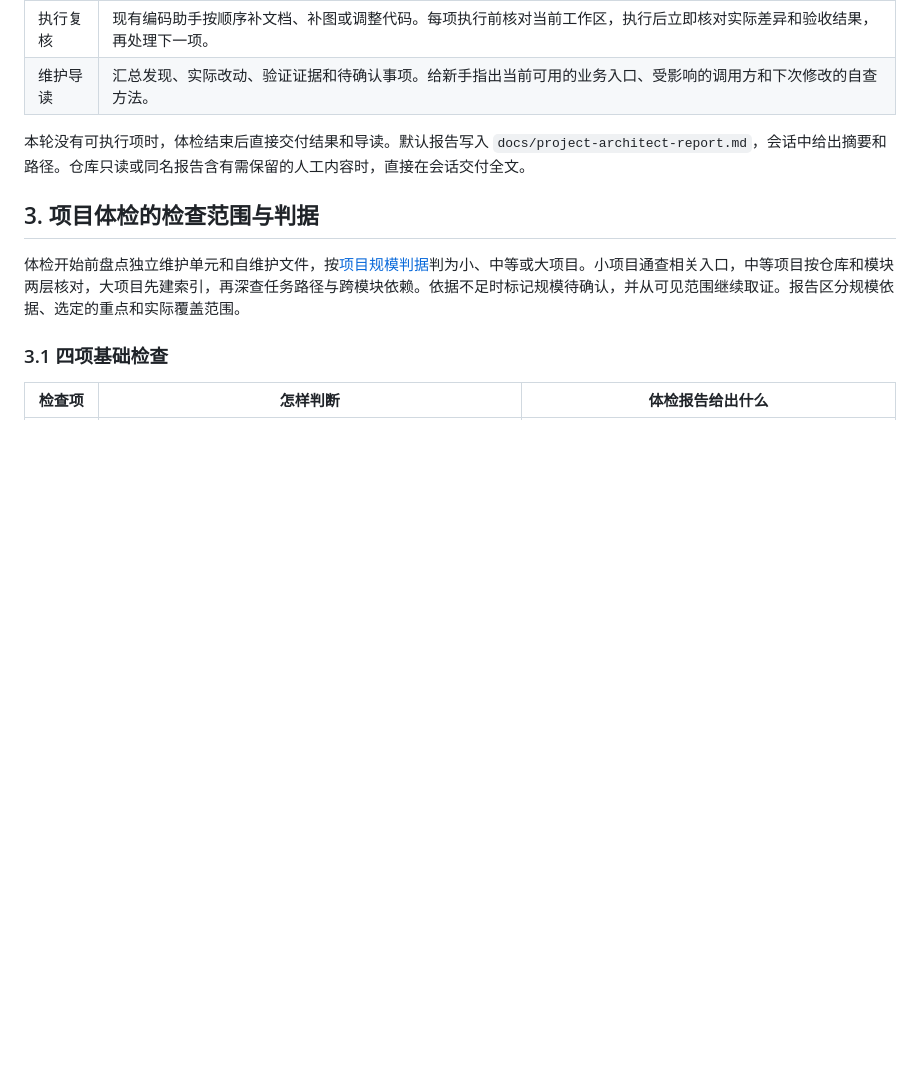
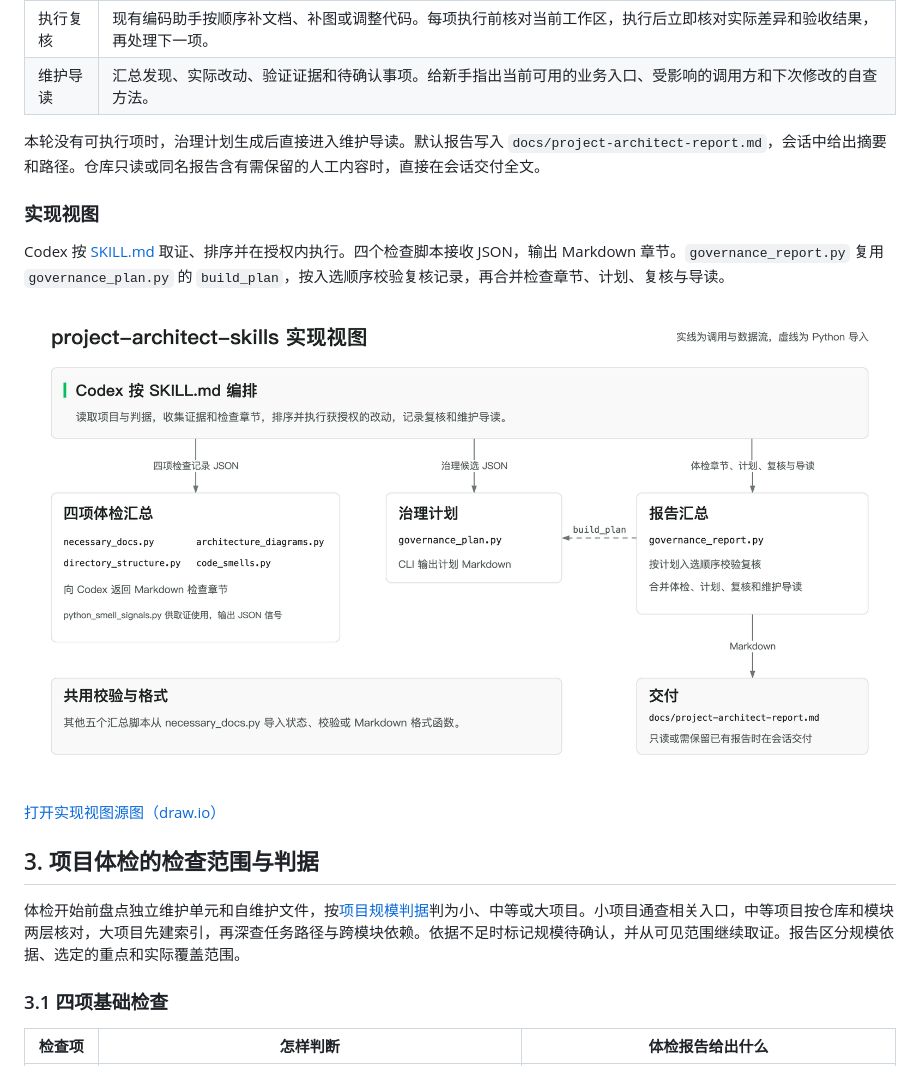
Before and after one commit to cabbage2000-lab/project-architect-skills, a Markdown page: docs/project-architect-skills-PRD-v0.3.md, the part around one of its changes. Rendered like a GitHub page; pictures changed too: docs/diagrams/implementation-architecture.png (added); blank space fills up the shorter version.

```diff
--- a/docs/project-architect-skills-PRD-v0.3.md
+++ b/docs/project-architect-skills-PRD-v0.3.md
@@ -43,7 +43,15 @@ project-architect-skills
 | 执行复核 | 现有编码助手按顺序补文档、补图或调整代码。每项执行前核对当前工作区，执行后立即核对实际差异和验收结果，再处理下一项。 |
 | 维护导读 | 汇总发现、实际改动、验证证据和待确认事项。给新手指出当前可用的业务入口、受影响的调用方和下次修改的自查方法。 |
 
-本轮没有可执行项时，体检结束后直接交付结果和导读。默认报告写入 `docs/project-architect-report.md`，会话中给出摘要和路径。仓库只读或同名报告含有需保留的人工内容时，直接在会话交付全文。
+本轮没有可执行项时，治理计划生成后直接进入维护导读。默认报告写入 `docs/project-architect-report.md`，会话中给出摘要和路径。仓库只读或同名报告含有需保留的人工内容时，直接在会话交付全文。
+
+### 实现视图
+
+Codex 按 [SKILL.md](../skills/project-architect-skills/SKILL.md) 取证、排序并在授权内执行。四个检查脚本接收 JSON，输出 Markdown 章节。`governance_report.py` 复用 `governance_plan.py` 的 `build_plan`，按入选顺序校验复核记录，再合并检查章节、计划、复核与导读。
+
+![实现视图。Codex 分别调用体检、计划和报告脚本。报告脚本导入 build_plan，并交付 Markdown。](diagrams/implementation-architecture.png)
+
+[打开实现视图源图（draw.io）](diagrams/implementation-architecture.drawio)
 
 ## 3. 项目体检的检查范围与判据
 
```
Also changed, not shown: other parts of docs/project-architect-skills-PRD-v0.3.md (+1 -1 lines), README.md (+47 -0 lines), docs/diagrams/product-functional-architecture.png, 8 other files.
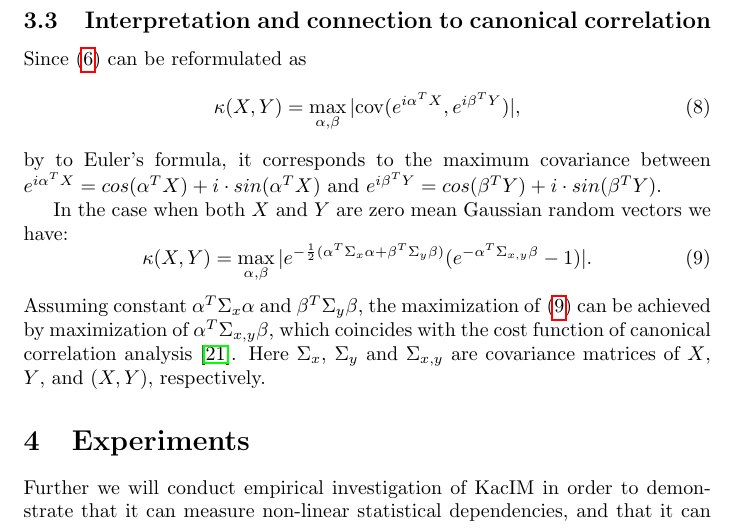
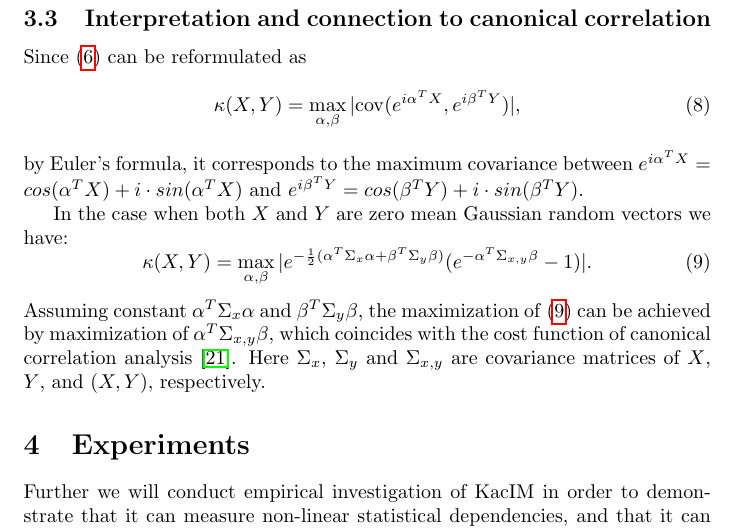
Before and after one commit to povidanius/kac_independence_measure, a LaTeX paper (art/main.tex): part of page 5 of 11, cut so that both start at the same text. Compiled offline with pdfLaTeX.

Commit message:
typo fix

```diff
--- a/art/main.tex
+++ b/art/main.tex
@@ -164,7 +164,7 @@ Since \eqref{eq:kim} can be reformulated as
 \begin{equation}
 \kappa(X,Y) = \max_{\alpha,\beta} |\cov(e^{i\alpha^{T}X},e^{i\beta^{T}Y})|,
 \end{equation}
-by to Euler's formula, it corresponds to the maximum covariance between $e^{i\alpha^{T}X} = cos(\alpha^{T}X) + i \cdot sin(\alpha^{T}X)$ and $e^{i\beta^{T}Y} = cos(\beta^{T}Y) + i \cdot sin(\beta^{T}Y)$.
+by Euler's formula, it corresponds to the maximum covariance between $e^{i\alpha^{T}X} = cos(\alpha^{T}X) + i \cdot sin(\alpha^{T}X)$ and $e^{i\beta^{T}Y} = cos(\beta^{T}Y) + i \cdot sin(\beta^{T}Y)$.
 
 In the case when both $X$ and $Y$ are zero mean Gaussian random vectors we have:
 \begin{equation}
```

*EXERCISE AIM*
Pick out and copy the lines of the entries that hold the string "both".

*WRITTEN RESPONSE*
Before and after one commit to povidanius/kac_independence_measure, a LaTeX paper (art/main.tex): part of page 5 of 11, cut so that both start at the same text. Compiled offline with pdfLaTeX.
 In the case when both $X$ and $Y$ are zero mean Gaussian random vectors we have:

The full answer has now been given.